Game of the Day: Define this Word

Last week I wrote a little about myself and where we’re headed this semester. This week I’d like to plunge into a discussion on the theme of the eClips site: entrepreneurship.

First, you might want to check out the podcast entitled Entrepreneurs: Born or Made?

I’ve always found it interesting to read various perspectives of entrepreneurship and how people define the word "entrepreneur". To be honest, the term is hard to pin down; it seems to be surrounded by multiple meanings, which give it an almost mystical aura. Yet, ask almost anyone you meet and they will most likely have some kind of understanding of the word. Here in the U.S., the entrepreneurial spirit can be seen everywhere—from the local bakery to search engine giant Google. The ability to become an entrepreneur is a freedom Americans take much pride in. We all love the classic “rags to riches” tale and uphold the virtue of equality of opportunity. But what is the actual definition of the word?

The word “entrepreneur” can be traced back to the 13th century in which it first appeared in the form of the French word entreprende— which literally means: to undertake. Nowadays most economists and experts in the field agree upon some kind of variation of the following:

An entrepreneur is a person who habitually creates and innovates to build something of recognized value around perceived opportunities.

Nevertheless, entrepreneurs rarely have this definition in mind when they start up their businesses. In fact, there is a wide range of reasons why individuals choose to become entrepreneurs. Some entrepreneurs start up ventures for purely financial reasons hoping to “make it big.” Others do it because they like innovating and creating solutions to societal problems. Still others become entrepreneurs for the “coolness factor.” When asked by Forbes magazine how he likes being the CEO of Facebook, Mark Zuckerberg responded, “I don't care about being a CEO and I never really have. I don't even care about running a company—I just want to build cool things.”

A great way to explore what people think about entrepreneurship is to check out the eClips themes on "Defining An Entrepreneur":

Defining Entrepreneur As Being Your Own Boss
Defining Entrepreneur As Creative, Adaptable and Flexible
Defining Entrepreneur As Creator, Builder and Visionary
Defining Entrepreneur As One Who Takes Ownership and Control
Defining Entrepreneur As Opportunity Finder
Defining Entrepreneur As Passionate and Determined
Defining Entrepreneur As Risk Taker
Defining Entrepreneur As Set of Skills - Not A Career

Entrepreneurship is something that anyone can get involved with, but examining your goals, motives and ambitions is a task that each entrepreneur should do at some point.
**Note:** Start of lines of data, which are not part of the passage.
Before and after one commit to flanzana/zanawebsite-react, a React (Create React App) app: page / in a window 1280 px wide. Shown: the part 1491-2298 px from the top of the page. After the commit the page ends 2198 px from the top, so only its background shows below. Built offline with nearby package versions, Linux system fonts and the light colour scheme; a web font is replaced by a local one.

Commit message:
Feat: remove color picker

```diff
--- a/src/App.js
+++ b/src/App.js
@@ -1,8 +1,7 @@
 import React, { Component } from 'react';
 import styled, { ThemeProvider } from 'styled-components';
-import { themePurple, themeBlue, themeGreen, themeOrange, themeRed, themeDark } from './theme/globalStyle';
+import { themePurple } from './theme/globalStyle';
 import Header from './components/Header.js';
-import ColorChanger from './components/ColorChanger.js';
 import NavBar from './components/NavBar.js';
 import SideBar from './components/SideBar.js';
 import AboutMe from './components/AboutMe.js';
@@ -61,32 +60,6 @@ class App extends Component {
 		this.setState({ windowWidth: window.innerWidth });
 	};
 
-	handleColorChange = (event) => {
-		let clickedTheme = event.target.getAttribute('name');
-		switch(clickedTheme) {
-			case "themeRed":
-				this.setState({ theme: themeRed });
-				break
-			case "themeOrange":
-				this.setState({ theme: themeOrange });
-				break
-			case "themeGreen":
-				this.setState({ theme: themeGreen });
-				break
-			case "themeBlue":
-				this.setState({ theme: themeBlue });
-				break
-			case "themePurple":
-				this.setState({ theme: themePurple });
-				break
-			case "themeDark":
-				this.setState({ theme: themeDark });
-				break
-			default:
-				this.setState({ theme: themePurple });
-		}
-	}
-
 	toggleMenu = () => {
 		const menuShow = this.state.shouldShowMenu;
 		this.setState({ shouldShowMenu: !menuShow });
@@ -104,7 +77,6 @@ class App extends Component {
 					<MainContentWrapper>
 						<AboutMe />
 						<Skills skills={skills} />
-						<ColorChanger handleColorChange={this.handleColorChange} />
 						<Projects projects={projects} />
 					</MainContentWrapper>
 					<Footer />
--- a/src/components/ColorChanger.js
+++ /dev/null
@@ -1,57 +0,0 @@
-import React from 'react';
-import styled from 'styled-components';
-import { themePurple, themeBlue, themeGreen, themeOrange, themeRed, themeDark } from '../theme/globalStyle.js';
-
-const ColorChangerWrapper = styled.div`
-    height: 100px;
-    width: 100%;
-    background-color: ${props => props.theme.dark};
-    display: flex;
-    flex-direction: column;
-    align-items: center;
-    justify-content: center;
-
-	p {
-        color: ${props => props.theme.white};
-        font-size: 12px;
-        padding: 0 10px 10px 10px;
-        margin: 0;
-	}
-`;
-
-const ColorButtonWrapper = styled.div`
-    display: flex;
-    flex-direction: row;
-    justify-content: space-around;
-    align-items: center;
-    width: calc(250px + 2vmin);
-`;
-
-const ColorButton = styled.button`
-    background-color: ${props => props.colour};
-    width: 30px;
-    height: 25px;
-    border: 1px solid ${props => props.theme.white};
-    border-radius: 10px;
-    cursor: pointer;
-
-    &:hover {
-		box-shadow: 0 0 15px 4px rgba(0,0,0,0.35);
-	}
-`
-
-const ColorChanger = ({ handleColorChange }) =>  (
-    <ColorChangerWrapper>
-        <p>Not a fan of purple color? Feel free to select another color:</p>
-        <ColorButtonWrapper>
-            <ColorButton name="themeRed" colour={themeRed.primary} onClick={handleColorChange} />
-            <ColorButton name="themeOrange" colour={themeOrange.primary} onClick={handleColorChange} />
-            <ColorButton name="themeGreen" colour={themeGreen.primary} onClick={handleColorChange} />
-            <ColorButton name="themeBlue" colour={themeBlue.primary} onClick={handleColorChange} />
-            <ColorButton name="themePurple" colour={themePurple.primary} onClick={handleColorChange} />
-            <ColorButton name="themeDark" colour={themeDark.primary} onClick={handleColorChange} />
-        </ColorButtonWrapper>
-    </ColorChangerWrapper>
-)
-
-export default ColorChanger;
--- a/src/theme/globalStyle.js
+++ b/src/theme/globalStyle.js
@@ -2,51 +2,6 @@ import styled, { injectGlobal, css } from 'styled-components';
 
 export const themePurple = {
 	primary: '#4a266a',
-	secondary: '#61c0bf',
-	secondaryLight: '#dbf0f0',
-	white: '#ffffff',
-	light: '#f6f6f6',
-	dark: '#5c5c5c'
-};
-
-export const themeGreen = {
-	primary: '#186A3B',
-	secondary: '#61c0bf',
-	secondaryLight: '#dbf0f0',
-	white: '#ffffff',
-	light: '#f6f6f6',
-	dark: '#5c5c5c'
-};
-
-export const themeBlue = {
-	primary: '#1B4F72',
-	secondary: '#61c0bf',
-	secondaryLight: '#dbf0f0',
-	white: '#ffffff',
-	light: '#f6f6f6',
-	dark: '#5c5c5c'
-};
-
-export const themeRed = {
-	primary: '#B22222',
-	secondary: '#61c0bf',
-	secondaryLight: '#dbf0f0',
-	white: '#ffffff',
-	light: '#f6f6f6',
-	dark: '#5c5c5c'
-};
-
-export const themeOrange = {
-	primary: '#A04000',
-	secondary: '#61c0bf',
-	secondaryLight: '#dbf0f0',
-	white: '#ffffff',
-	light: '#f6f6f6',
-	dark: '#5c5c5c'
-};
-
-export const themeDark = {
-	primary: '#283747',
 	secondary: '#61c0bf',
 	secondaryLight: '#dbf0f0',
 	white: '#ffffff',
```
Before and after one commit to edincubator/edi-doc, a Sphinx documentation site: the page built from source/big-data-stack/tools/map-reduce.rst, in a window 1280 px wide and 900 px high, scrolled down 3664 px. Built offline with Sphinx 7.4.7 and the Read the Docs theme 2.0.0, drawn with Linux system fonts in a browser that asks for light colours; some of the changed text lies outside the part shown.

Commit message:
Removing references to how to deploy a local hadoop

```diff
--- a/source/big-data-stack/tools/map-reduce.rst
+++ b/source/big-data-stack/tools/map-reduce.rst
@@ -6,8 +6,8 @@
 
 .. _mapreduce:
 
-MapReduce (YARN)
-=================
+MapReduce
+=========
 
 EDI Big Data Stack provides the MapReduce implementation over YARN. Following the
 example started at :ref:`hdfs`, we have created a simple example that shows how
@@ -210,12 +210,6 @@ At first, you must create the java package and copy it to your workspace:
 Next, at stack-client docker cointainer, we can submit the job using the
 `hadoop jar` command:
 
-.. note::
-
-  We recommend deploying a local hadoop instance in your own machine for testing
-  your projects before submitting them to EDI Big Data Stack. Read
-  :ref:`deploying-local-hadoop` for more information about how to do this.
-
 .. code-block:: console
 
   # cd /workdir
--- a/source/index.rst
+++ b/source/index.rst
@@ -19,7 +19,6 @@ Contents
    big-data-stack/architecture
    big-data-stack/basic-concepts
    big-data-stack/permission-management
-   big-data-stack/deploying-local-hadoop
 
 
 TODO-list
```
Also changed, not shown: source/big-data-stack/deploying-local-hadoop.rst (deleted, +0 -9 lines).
So what’s your definition of the entrepreneur? And why would you become one?

Allen Miller
akm64@cornell.edu